It seems there are plenty of licenses already, GPL, GFDL, CC-BY-SA, attempts at hardware licenses such as TAPR Open Hardware License.
But hardware means physical goods, and physical goods have many properties that are very different from software. Many licenses come from a background of digital goods. The purpose of a copyleft hardware license should not be to tie people down, force them into certain behavior. It's more important to write down the guidelines and principles on which people who believe in copyleft hardware operate. Similar to Debian's Social Contract with the Free Software Community.
So from having met with and talked to many copyleft hardware pioneers, I will write down some principles and behavior that I have seen them valuing and following in their decision making.
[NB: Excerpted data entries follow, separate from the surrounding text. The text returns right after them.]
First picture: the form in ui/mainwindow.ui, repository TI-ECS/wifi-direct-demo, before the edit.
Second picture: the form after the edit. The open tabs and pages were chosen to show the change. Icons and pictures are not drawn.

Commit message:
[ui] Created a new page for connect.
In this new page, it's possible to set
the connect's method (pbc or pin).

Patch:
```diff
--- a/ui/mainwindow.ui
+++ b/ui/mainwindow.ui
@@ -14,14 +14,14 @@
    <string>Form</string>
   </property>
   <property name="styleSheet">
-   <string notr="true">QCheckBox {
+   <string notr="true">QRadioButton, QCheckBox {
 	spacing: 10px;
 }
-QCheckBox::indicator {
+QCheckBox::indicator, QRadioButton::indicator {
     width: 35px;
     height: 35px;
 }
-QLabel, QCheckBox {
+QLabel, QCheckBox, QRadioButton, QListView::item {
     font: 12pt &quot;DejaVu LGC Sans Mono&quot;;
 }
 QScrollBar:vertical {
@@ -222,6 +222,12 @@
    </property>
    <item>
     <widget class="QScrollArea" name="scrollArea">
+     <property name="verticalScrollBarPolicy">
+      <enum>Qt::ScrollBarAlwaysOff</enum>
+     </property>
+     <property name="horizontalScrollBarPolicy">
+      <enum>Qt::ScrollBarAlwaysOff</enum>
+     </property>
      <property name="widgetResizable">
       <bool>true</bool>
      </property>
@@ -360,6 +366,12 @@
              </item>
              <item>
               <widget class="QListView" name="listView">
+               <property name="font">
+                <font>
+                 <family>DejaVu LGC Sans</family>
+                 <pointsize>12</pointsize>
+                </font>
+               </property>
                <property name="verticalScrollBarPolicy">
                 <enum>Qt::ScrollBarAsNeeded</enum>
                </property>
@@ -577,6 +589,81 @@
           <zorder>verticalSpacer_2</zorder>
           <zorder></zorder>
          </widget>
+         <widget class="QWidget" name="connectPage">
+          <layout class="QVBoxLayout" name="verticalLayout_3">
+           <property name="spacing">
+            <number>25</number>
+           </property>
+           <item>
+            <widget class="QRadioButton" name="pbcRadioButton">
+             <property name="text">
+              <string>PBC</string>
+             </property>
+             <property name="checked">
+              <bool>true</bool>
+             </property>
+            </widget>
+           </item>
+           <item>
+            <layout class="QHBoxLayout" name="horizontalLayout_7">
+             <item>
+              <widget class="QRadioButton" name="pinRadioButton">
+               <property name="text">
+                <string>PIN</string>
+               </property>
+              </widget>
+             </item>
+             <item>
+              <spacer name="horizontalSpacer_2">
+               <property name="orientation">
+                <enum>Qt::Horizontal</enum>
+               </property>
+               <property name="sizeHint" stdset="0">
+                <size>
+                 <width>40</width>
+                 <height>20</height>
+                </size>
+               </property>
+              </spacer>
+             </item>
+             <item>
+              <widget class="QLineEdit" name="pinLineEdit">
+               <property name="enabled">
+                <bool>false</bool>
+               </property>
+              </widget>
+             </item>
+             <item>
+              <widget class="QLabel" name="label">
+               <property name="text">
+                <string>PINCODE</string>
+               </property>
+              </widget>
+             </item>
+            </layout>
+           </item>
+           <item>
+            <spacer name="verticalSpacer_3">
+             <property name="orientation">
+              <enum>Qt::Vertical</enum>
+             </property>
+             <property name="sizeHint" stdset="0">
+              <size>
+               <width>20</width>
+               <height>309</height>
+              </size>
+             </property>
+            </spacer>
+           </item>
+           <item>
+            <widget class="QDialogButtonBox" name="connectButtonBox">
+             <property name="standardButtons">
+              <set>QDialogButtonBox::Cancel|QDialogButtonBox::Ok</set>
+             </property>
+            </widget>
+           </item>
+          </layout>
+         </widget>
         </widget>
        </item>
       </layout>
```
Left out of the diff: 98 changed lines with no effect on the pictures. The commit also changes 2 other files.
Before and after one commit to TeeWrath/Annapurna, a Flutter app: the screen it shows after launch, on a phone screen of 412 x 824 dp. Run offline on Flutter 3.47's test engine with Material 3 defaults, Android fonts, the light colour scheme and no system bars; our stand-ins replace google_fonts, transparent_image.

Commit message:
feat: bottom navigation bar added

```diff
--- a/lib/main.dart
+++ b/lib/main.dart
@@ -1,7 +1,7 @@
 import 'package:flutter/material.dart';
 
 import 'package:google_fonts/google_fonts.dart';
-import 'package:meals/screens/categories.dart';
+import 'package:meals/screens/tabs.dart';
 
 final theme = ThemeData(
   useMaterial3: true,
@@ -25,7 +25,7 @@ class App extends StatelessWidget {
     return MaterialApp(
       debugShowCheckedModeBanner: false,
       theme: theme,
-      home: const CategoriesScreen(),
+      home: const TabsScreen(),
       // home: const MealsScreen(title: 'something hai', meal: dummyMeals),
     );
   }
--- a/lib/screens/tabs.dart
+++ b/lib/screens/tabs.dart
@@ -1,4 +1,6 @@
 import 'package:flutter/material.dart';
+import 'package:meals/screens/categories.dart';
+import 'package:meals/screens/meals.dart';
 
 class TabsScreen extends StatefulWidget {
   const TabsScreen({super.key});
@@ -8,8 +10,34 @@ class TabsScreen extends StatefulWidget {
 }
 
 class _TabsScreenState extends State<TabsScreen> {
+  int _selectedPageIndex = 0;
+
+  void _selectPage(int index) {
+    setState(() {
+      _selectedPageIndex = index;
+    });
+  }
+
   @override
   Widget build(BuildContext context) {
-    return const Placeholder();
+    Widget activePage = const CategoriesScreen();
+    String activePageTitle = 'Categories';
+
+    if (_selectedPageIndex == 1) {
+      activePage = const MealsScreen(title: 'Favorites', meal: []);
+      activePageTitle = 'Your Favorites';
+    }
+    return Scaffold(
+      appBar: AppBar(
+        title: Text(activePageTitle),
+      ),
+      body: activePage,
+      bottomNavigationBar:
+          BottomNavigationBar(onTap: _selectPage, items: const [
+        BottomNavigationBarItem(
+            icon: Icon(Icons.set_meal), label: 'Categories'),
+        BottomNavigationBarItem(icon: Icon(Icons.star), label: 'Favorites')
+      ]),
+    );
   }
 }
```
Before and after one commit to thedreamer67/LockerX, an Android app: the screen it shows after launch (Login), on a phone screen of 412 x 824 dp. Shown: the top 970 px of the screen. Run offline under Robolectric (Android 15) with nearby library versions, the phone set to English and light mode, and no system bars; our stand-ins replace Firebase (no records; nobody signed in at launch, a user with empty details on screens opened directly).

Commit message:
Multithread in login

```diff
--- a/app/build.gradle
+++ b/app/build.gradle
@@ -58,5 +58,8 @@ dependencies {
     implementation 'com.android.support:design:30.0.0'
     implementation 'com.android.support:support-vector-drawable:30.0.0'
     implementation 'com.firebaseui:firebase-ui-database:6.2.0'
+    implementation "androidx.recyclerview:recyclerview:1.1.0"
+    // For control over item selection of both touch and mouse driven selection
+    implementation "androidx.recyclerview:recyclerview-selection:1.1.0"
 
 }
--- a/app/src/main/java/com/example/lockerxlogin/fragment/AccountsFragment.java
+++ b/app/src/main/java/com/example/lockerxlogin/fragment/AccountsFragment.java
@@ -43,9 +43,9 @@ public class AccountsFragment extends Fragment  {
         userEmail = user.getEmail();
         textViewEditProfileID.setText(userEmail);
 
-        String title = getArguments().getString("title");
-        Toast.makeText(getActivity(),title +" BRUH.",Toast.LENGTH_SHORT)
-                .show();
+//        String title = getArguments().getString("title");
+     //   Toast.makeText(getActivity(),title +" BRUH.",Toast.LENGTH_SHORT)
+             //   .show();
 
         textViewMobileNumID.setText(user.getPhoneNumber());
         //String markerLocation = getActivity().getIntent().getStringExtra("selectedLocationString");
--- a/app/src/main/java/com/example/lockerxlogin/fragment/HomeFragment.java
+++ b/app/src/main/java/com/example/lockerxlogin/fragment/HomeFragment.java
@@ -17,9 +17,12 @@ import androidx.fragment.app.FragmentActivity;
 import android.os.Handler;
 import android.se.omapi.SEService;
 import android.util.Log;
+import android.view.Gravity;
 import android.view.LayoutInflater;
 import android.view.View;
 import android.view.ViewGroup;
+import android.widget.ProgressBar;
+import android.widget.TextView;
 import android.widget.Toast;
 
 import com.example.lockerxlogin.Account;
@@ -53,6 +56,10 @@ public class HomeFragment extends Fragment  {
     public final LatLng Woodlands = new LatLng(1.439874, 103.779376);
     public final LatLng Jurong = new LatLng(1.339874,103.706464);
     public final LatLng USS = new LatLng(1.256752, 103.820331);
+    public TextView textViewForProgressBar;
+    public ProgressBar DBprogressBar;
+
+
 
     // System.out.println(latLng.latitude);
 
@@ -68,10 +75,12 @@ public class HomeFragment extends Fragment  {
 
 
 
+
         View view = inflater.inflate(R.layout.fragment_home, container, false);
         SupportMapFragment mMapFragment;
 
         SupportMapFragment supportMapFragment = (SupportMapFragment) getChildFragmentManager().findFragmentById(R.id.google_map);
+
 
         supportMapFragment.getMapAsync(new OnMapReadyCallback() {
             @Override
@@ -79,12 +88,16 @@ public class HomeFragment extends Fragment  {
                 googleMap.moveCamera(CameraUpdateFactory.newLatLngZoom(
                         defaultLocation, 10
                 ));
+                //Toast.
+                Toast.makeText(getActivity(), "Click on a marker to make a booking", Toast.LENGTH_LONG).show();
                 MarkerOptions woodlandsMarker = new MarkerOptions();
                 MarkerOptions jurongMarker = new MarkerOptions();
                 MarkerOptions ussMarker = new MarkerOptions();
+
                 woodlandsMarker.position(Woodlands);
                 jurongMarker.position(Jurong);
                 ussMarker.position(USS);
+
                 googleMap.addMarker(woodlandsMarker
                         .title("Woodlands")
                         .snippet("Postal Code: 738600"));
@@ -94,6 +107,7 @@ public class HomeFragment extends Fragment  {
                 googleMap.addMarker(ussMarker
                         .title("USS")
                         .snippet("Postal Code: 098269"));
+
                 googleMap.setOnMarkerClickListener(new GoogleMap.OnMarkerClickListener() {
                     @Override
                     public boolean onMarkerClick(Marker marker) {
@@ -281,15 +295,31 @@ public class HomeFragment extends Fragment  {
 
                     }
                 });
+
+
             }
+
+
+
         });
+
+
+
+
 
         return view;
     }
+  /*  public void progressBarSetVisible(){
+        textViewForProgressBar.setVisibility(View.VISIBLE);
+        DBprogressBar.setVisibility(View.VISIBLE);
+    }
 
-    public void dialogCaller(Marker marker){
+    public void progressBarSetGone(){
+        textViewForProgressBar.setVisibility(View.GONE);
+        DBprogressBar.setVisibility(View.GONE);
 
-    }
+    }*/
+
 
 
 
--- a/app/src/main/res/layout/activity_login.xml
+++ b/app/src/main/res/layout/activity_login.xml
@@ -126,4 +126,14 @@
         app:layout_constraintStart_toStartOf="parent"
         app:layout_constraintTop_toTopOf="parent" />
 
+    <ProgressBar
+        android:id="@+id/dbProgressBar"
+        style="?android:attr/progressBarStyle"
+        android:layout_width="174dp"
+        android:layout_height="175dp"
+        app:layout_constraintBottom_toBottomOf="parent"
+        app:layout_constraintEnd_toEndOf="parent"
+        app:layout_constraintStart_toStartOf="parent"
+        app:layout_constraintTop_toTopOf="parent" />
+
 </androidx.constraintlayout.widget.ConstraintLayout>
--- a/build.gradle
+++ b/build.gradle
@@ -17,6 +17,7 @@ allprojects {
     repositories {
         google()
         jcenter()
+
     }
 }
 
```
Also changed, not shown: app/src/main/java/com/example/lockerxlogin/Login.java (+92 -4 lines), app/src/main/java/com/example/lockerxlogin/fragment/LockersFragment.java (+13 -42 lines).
Over time maybe this can become a properly worded document, right now I am just jotting down my thoughts since Jon forced me to...
 Social Contract with the Free Software Community
- Software on our devices will remain 100% free
We promise that hardware we sell will only run free software as per the FSF guidelines (did they finally publish something?). We will support people who create or use both free and non-free works on our hardware. We will never make the system require the use of a non-free component.
- be friendly to people that want to use your equipment
- support alternative/recyling/non-commercial projects
- software is downloadable and can thus be multiplied at negligible cost. hardware cannot. but we can share hardware, a lot. Huge amounts of expensive test gear are locked away in labs and unused 90% of the time. Sharism.
- offer hardware with same terms for everybody, same pricing
- shipping, reach people in remote areas, fair shipping prices
- value the inventors and creators, patent system broken. How to promote the work of the copyleft hardware pioneers, how to credit them? advertisement clause?
- access to internal findings, empirical data, research results, test setups
- sharism for expensive tools, scopes, spectrum analyzers, protocol analyzers, laser cutters, test chambers, x-ray machines. copyleft hardware company should be like hacklab.
- access to EVBs, prototypes, unused parts. Loan stuff, ask it back, or after finish send to the next person. Be careful with stuff, keep everything in good shape.
- production should use free software as well
- we acknowledge the need to use proprietary software in some places, such as IC design, board-level design, mechanical design, test equipment. Will work on free replacements over time, but not jeopardize today's hardware production.